◆ Provided data ◆
=-=-=

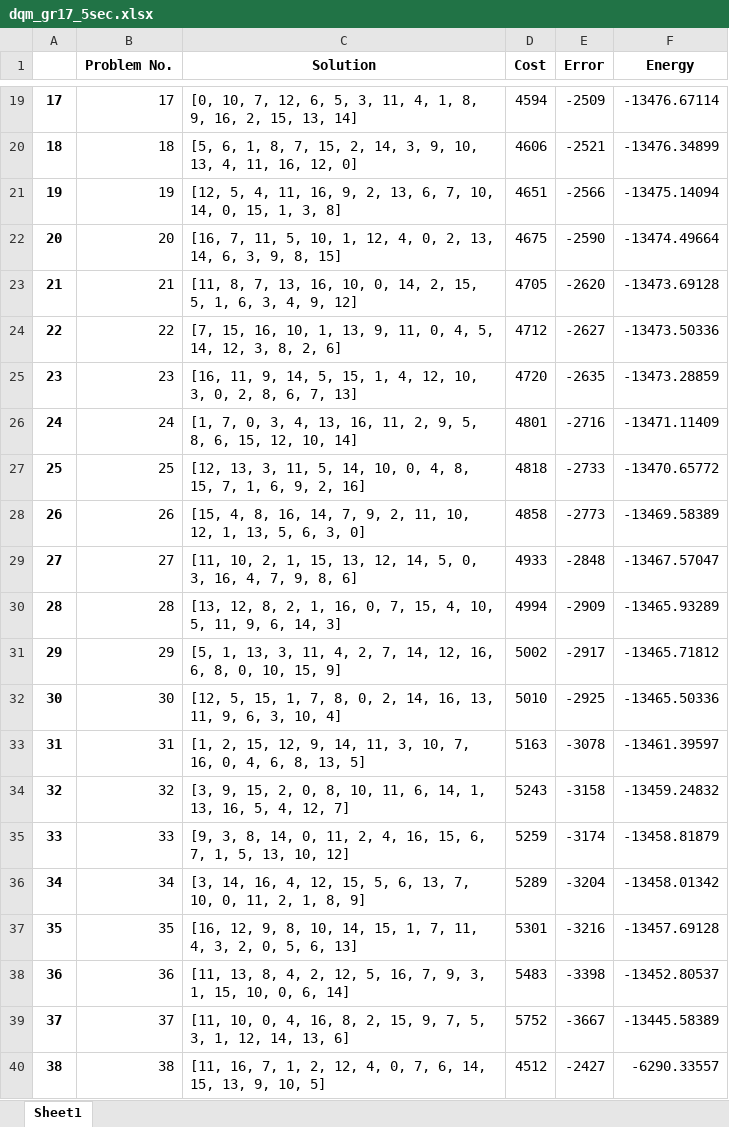
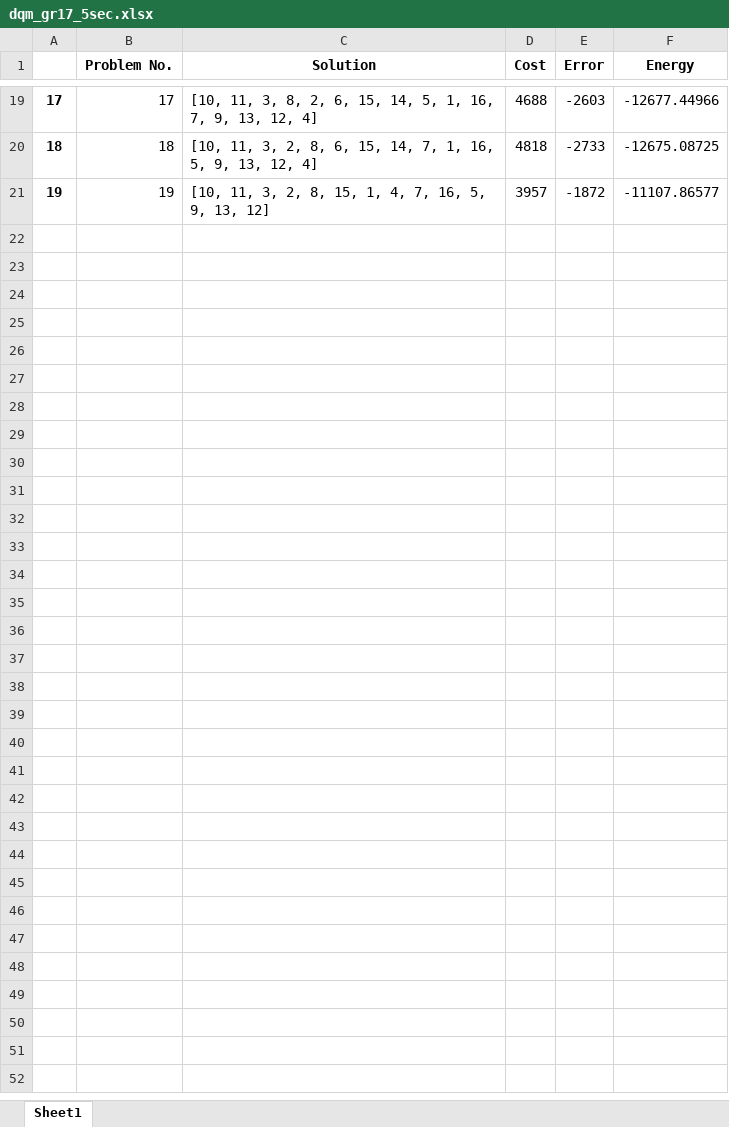
Before and after one commit to Pawat4988/Leap, an Excel workbook: travelingSalesMan/data/dqm_gr17_5sec.xlsx, sheet Sheet1, drawn as a sheet; only a part is shown, gaps mark what is left out; values as stored, in another font and other column widths than the file's, no borders; the diff covers the shown part only; the diff names each change by its address in the sheet, - before the commit and + after, or states it on an @@ line.

```diff
--- a/travelingSalesMan/data/dqm_gr17_5sec.xlsx (sheet Sheet1)
+++ b/travelingSalesMan/data/dqm_gr17_5sec.xlsx (sheet Sheet1)
-C19 (Solution): [0, 10, 7, 12, 6, 5, 3, 11, 4, 1, 8, 9, 16, 2, 15, 13, 14]
+C19 (Solution): [10, 11, 3, 8, 2, 6, 15, 14, 5, 1, 16, 7, 9, 13, 12, 4]
-D19 (Cost): 4594
+D19 (Cost): 4688
-E19 (Error): -2509
+E19 (Error): -2603
-F19 (Energy): -13476.67114
+F19 (Energy): -12677.44966
-C20 (Solution): [5, 6, 1, 8, 7, 15, 2, 14, 3, 9, 10, 13, 4, 11, 16, 12, 0]
+C20 (Solution): [10, 11, 3, 2, 8, 6, 15, 14, 7, 1, 16, 5, 9, 13, 12, 4]
-D20 (Cost): 4606
+D20 (Cost): 4818
-E20 (Error): -2521
+E20 (Error): -2733
-F20 (Energy): -13476.34899
+F20 (Energy): -12675.08725
-C21 (Solution): [12, 5, 4, 11, 16, 9, 2, 13, 6, 7, 10, 14, 0, 15, 1, 3, 8]
+C21 (Solution): [10, 11, 3, 2, 8, 15, 1, 4, 7, 16, 5, 9, 13, 12]
-D21 (Cost): 4651
+D21 (Cost): 3957
-E21 (Error): -2566
+E21 (Error): -1872
-F21 (Energy): -13475.14094
+F21 (Energy): -11107.86577
-row 22: 20 | 20 | [16, 7, 11, 5, 10, 1, 12, 4, 0, 2, 13, 14, 6, 3, 9, 8, 15] | 4675 | -2590 | -13474.49664
-row 23: 21 | 21 | [11, 8, 7, 13, 16, 10, 0, 14, 2, 15, 5, 1, 6, 3, 4, 9, 12] | 4705 | -2620 | -13473.69128
-row 24: 22 | 22 | [7, 15, 16, 10, 1, 13, 9, 11, 0, 4, 5, 14, 12, 3, 8, 2, 6] | 4712 | -2627 | -13473.50336
-row 25: 23 | 23 | [16, 11, 9, 14, 5, 15, 1, 4, 12, 10, 3, 0, 2, 8, 6, 7, 13] | 4720 | -2635 | -13473.28859
-row 26: 24 | 24 | [1, 7, 0, 3, 4, 13, 16, 11, 2, 9, 5, 8, 6, 15, 12, 10, 14] | 4801 | -2716 | -13471.11409
-row 27: 25 | 25 | [12, 13, 3, 11, 5, 14, 10, 0, 4, 8, 15, 7, 1, 6, 9, 2, 16] | 4818 | -2733 | -13470.65772
-row 28: 26 | 26 | [15, 4, 8, 16, 14, 7, 9, 2, 11, 10, 12, 1, 13, 5, 6, 3, 0] | 4858 | -2773 | -13469.58389
-row 29: 27 | 27 | [11, 10, 2, 1, 15, 13, 12, 14, 5, 0, 3, 16, 4, 7, 9, 8, 6] | 4933 | -2848 | -13467.57047
-row 30: 28 | 28 | [13, 12, 8, 2, 1, 16, 0, 7, 15, 4, 10, 5, 11, 9, 6, 14, 3] | 4994 | -2909 | -13465.93289
-row 31: 29 | 29 | [5, 1, 13, 3, 11, 4, 2, 7, 14, 12, 16, 6, 8, 0, 10, 15, 9] | 5002 | -2917 | -13465.71812
-row 32: 30 | 30 | [12, 5, 15, 1, 7, 8, 0, 2, 14, 16, 13, 11, 9, 6, 3, 10, 4] | 5010 | -2925 | -13465.50336
-row 33: 31 | 31 | [1, 2, 15, 12, 9, 14, 11, 3, 10, 7, 16, 0, 4, 6, 8, 13, 5] | 5163 | -3078 | -13461.39597
-row 34: 32 | 32 | [3, 9, 15, 2, 0, 8, 10, 11, 6, 14, 1, 13, 16, 5, 4, 12, 7] | 5243 | -3158 | -13459.24832
-row 35: 33 | 33 | [9, 3, 8, 14, 0, 11, 2, 4, 16, 15, 6, 7, 1, 5, 13, 10, 12] | 5259 | -3174 | -13458.81879
-row 36: 34 | 34 | [3, 14, 16, 4, 12, 15, 5, 6, 13, 7, 10, 0, 11, 2, 1, 8, 9] | 5289 | -3204 | -13458.01342
-row 37: 35 | 35 | [16, 12, 9, 8, 10, 14, 15, 1, 7, 11, 4, 3, 2, 0, 5, 6, 13] | 5301 | -3216 | -13457.69128
-row 38: 36 | 36 | [11, 13, 8, 4, 2, 12, 5, 16, 7, 9, 3, 1, 15, 10, 0, 6, 14] | 5483 | -3398 | -13452.80537
-row 39: 37 | 37 | [11, 10, 0, 4, 16, 8, 2, 15, 9, 7, 5, 3, 1, 12, 14, 13, 6] | 5752 | -3667 | -13445.58389
-row 40: 38 | 38 | [11, 16, 7, 1, 2, 12, 4, 0, 7, 6, 14, 15, 13, 9, 10, 5] | 4512 | -2427 | -6290.33557
```
Also changed, not shown: 68 edited cells elsewhere in this sheet, 57 other files.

=-=-=

◆ The task ◆
Since the listing holds pictures, return everything else in it exactly and omit those.

◆ Problem solution ◆
Before and after one commit to Pawat4988/Leap, an Excel workbook: travelingSalesMan/data/dqm_gr17_5sec.xlsx, sheet Sheet1, drawn as a sheet; only a part is shown, gaps mark what is left out; values as stored, in another font and other column widths than the file's, no borders; the diff covers the shown part only; the diff names each change by its address in the sheet, - before the commit and + after, or states it on an @@ line.

```diff
--- a/travelingSalesMan/data/dqm_gr17_5sec.xlsx (sheet Sheet1)
+++ b/travelingSalesMan/data/dqm_gr17_5sec.xlsx (sheet Sheet1)
-C19 (Solution): [0, 10, 7, 12, 6, 5, 3, 11, 4, 1, 8, 9, 16, 2, 15, 13, 14]
+C19 (Solution): [10, 11, 3, 8, 2, 6, 15, 14, 5, 1, 16, 7, 9, 13, 12, 4]
-D19 (Cost): 4594
+D19 (Cost): 4688
-E19 (Error): -2509
+E19 (Error): -2603
-F19 (Energy): -13476.67114
+F19 (Energy): -12677.44966
-C20 (Solution): [5, 6, 1, 8, 7, 15, 2, 14, 3, 9, 10, 13, 4, 11, 16, 12, 0]
+C20 (Solution): [10, 11, 3, 2, 8, 6, 15, 14, 7, 1, 16, 5, 9, 13, 12, 4]
-D20 (Cost): 4606
+D20 (Cost): 4818
-E20 (Error): -2521
+E20 (Error): -2733
-F20 (Energy): -13476.34899
+F20 (Energy): -12675.08725
-C21 (Solution): [12, 5, 4, 11, 16, 9, 2, 13, 6, 7, 10, 14, 0, 15, 1, 3, 8]
+C21 (Solution): [10, 11, 3, 2, 8, 15, 1, 4, 7, 16, 5, 9, 13, 12]
-D21 (Cost): 4651
+D21 (Cost): 3957
-E21 (Error): -2566
+E21 (Error): -1872
-F21 (Energy): -13475.14094
+F21 (Energy): -11107.86577
-row 22: 20 | 20 | [16, 7, 11, 5, 10, 1, 12, 4, 0, 2, 13, 14, 6, 3, 9, 8, 15] | 4675 | -2590 | -13474.49664
-row 23: 21 | 21 | [11, 8, 7, 13, 16, 10, 0, 14, 2, 15, 5, 1, 6, 3, 4, 9, 12] | 4705 | -2620 | -13473.69128
-row 24: 22 | 22 | [7, 15, 16, 10, 1, 13, 9, 11, 0, 4, 5, 14, 12, 3, 8, 2, 6] | 4712 | -2627 | -13473.50336
-row 25: 23 | 23 | [16, 11, 9, 14, 5, 15, 1, 4, 12, 10, 3, 0, 2, 8, 6, 7, 13] | 4720 | -2635 | -13473.28859
-row 26: 24 | 24 | [1, 7, 0, 3, 4, 13, 16, 11, 2, 9, 5, 8, 6, 15, 12, 10, 14] | 4801 | -2716 | -13471.11409
-row 27: 25 | 25 | [12, 13, 3, 11, 5, 14, 10, 0, 4, 8, 15, 7, 1, 6, 9, 2, 16] | 4818 | -2733 | -13470.65772
-row 28: 26 | 26 | [15, 4, 8, 16, 14, 7, 9, 2, 11, 10, 12, 1, 13, 5, 6, 3, 0] | 4858 | -2773 | -13469.58389
-row 29: 27 | 27 | [11, 10, 2, 1, 15, 13, 12, 14, 5, 0, 3, 16, 4, 7, 9, 8, 6] | 4933 | -2848 | -13467.57047
-row 30: 28 | 28 | [13, 12, 8, 2, 1, 16, 0, 7, 15, 4, 10, 5, 11, 9, 6, 14, 3] | 4994 | -2909 | -13465.93289
-row 31: 29 | 29 | [5, 1, 13, 3, 11, 4, 2, 7, 14, 12, 16, 6, 8, 0, 10, 15, 9] | 5002 | -2917 | -13465.71812
-row 32: 30 | 30 | [12, 5, 15, 1, 7, 8, 0, 2, 14, 16, 13, 11, 9, 6, 3, 10, 4] | 5010 | -2925 | -13465.50336
-row 33: 31 | 31 | [1, 2, 15, 12, 9, 14, 11, 3, 10, 7, 16, 0, 4, 6, 8, 13, 5] | 5163 | -3078 | -13461.39597
-row 34: 32 | 32 | [3, 9, 15, 2, 0, 8, 10, 11, 6, 14, 1, 13, 16, 5, 4, 12, 7] | 5243 | -3158 | -13459.24832
-row 35: 33 | 33 | [9, 3, 8, 14, 0, 11, 2, 4, 16, 15, 6, 7, 1, 5, 13, 10, 12] | 5259 | -3174 | -13458.81879
-row 36: 34 | 34 | [3, 14, 16, 4, 12, 15, 5, 6, 13, 7, 10, 0, 11, 2, 1, 8, 9] | 5289 | -3204 | -13458.01342
-row 37: 35 | 35 | [16, 12, 9, 8, 10, 14, 15, 1, 7, 11, 4, 3, 2, 0, 5, 6, 13] | 5301 | -3216 | -13457.69128
-row 38: 36 | 36 | [11, 13, 8, 4, 2, 12, 5, 16, 7, 9, 3, 1, 15, 10, 0, 6, 14] | 5483 | -3398 | -13452.80537
-row 39: 37 | 37 | [11, 10, 0, 4, 16, 8, 2, 15, 9, 7, 5, 3, 1, 12, 14, 13, 6] | 5752 | -3667 | -13445.58389
-row 40: 38 | 38 | [11, 16, 7, 1, 2, 12, 4, 0, 7, 6, 14, 15, 13, 9, 10, 5] | 4512 | -2427 | -6290.33557
```
Also changed, not shown: 68 edited cells elsewhere in this sheet, 57 other files.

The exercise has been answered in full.